“Abducted children, with many having been forced to convert, suffer horrifying abuse during their captivity ranging from forced labour to forced marriage, rape, slavery, trafficking, torture and killings,” they warned. “Forced marriages and subsequent rapes of girls as well as sexual slavery could amount to crimes against humanity.”
The UN and African human rights experts stressed that “Boko Haram must immediately stop these abhorrent and heinous crimes.”
“The current impunity that members of Boko Haram enjoy has emboldened them and given them a license to continue committing these unspeakable crimes, which result in systematic violations of human rights,” they said. “We urge the Nigerian authorities to strengthen efforts, consistent with human rights standards, to protect its people, including children.”
“We also urge African States and the international community to extend their support to the authorities and to strengthen their cooperation in order to adopt a global strategy for a durable solution for the protection of children and human rights in Nigeria,” they stated.
The experts added that greater protection must be given to schools and dormitories where children are at risk of attacks by Boko Haram, in order to ensure that children, in particular girls, can exercise their right to education.
“We call on the authorities to adopt the appropriate framework to establish assistance and rehabilitation programmes for all child victims who have managed to escape and assist them in seeking redress,” they said.
The group of international and regional human rights experts welcomed the peaceful outcome of the elections of 28 March and pressed the new authorities to act diligently and with determination for the release of all the abducted children, including the girls from Chibok. “All efforts should also be concentrated on preventing the escalation of religious and gender based violence,” they stressed.
(*) The experts: Ms. Maud de Boer-Buquicchio, Special Rapporteur on the sale of children, child prostitution and child pornography; Ms. Urmila Bhoola, Special Rapporteur on contemporary forms of slavery, including its causes and consequences; Ms. Rashida Manjoo, Special Rapporteur on violence against women, its causes and consequences; Ms. Maria Grazia Giammarinaro, Special Rapporteur on trafficking in persons, especially women and children; Ms. Emna Aouij, Chair-Rapporteur of the Working Group on the issue of discrimination against women in law and in practice; and Ms. Soyata Maiga, Special Rapporteur on Rights of Women in Africa of the African Commission on Human and People’s Rights.
The United Nations human rights experts are part of what it is known as the Special Procedures of the Human Rights Council.

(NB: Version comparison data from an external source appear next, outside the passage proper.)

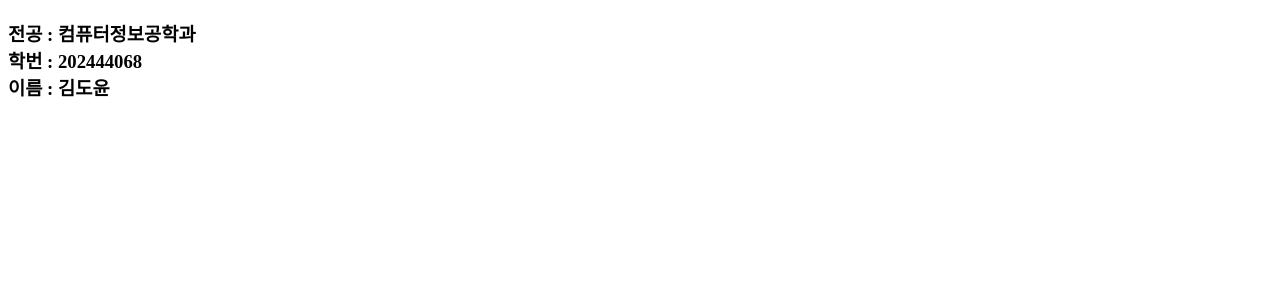
Repository: douni05/2025_JSP
Page: week1/src/main/webapp/202444068_김도윤.html
These files come from the project's save history. The page is drawn as it stood at one moment and after the next save; the edit follows.
The browser window is 1280 px wide. The pictures show the whole page.

Above is the page before, as saved 2025-08-28 03:58:56.

### week1/src/main/webapp/202444068_김도윤.html
<!DOCTYPE html>
<html>
<head>
<meta charset="UTF-8">
<title>Insert title here</title>
</head>
<body>
	<h3>전공 : 컴퓨터정보공학과<br>
	학번 : 202444068<br>
	이름 : 김도윤</h3>
</body>
</html>

After the next save:
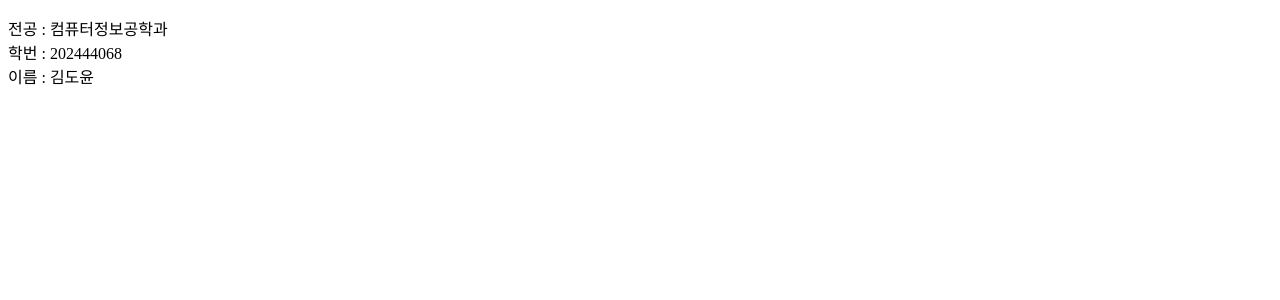
Saved 18 s later.
--- a/week1/src/main/webapp/202444068_김도윤.html
+++ b/week1/src/main/webapp/202444068_김도윤.html
@@ -5,8 +5,8 @@
 <title>Insert title here</title>
 </head>
 <body>
-	<h3>전공 : 컴퓨터정보공학과<br>
+	<p>전공 : 컴퓨터정보공학과<br>
 	학번 : 202444068<br>
-	이름 : 김도윤</h3>
+	이름 : 김도윤</p>
 </body>
 </html>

Special Procedures, the largest body of independent experts in the UN Human Rights, is the general name of the independent fact-finding and monitoring mechanisms of the Human Rights Council that address either specific country situations or thematic issues in all parts of the world. Special Procedures’ experts work on a voluntary basis; they are not UN staff and do not receive a salary for their work. They are independent from any government or organization and serve in their individual capacity. Learn more, visit: http://www.ohchr.org/EN/HRBodies/SP/Pages/Welcomepage.aspx

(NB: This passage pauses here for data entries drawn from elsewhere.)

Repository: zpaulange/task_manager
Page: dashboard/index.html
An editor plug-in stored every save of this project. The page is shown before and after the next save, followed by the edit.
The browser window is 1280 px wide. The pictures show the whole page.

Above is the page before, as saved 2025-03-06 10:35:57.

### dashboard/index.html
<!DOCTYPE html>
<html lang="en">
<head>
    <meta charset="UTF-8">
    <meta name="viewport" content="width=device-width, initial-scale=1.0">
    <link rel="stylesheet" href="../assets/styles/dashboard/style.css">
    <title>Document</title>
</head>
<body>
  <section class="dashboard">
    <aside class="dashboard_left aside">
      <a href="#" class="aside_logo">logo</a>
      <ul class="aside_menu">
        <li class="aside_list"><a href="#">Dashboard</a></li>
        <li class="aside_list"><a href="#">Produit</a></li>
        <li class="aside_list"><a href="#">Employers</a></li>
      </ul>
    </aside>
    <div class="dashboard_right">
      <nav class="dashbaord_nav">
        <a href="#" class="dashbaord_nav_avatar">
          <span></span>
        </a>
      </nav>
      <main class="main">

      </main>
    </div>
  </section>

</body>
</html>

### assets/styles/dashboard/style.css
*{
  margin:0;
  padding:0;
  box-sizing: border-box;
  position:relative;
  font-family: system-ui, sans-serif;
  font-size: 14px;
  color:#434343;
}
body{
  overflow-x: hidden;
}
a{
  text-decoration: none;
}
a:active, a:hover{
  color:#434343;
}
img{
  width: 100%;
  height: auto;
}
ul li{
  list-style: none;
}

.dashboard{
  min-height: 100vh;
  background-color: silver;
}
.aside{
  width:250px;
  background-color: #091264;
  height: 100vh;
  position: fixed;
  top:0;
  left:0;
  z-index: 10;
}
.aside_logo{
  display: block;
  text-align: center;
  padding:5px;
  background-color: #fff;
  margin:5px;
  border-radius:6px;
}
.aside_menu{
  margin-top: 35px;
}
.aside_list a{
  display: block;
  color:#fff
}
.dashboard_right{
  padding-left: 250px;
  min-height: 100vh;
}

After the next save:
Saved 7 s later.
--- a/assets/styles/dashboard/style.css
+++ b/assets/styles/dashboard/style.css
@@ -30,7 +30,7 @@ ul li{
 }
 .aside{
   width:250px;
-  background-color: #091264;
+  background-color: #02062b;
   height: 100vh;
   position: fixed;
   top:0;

The Special Rapporteur on Rights of Women in Africa was established by the African Commission on Human and People’s Rights in Banjul, The Gambia, in April 1998, in recognition of the need to place particular emphasis on the problems and rights specific to women in Africa. It is therefore one of the oldest mechanisms of the Commission. Learn more, visit: http://www.achpr.org/mechanisms/rights-of-women/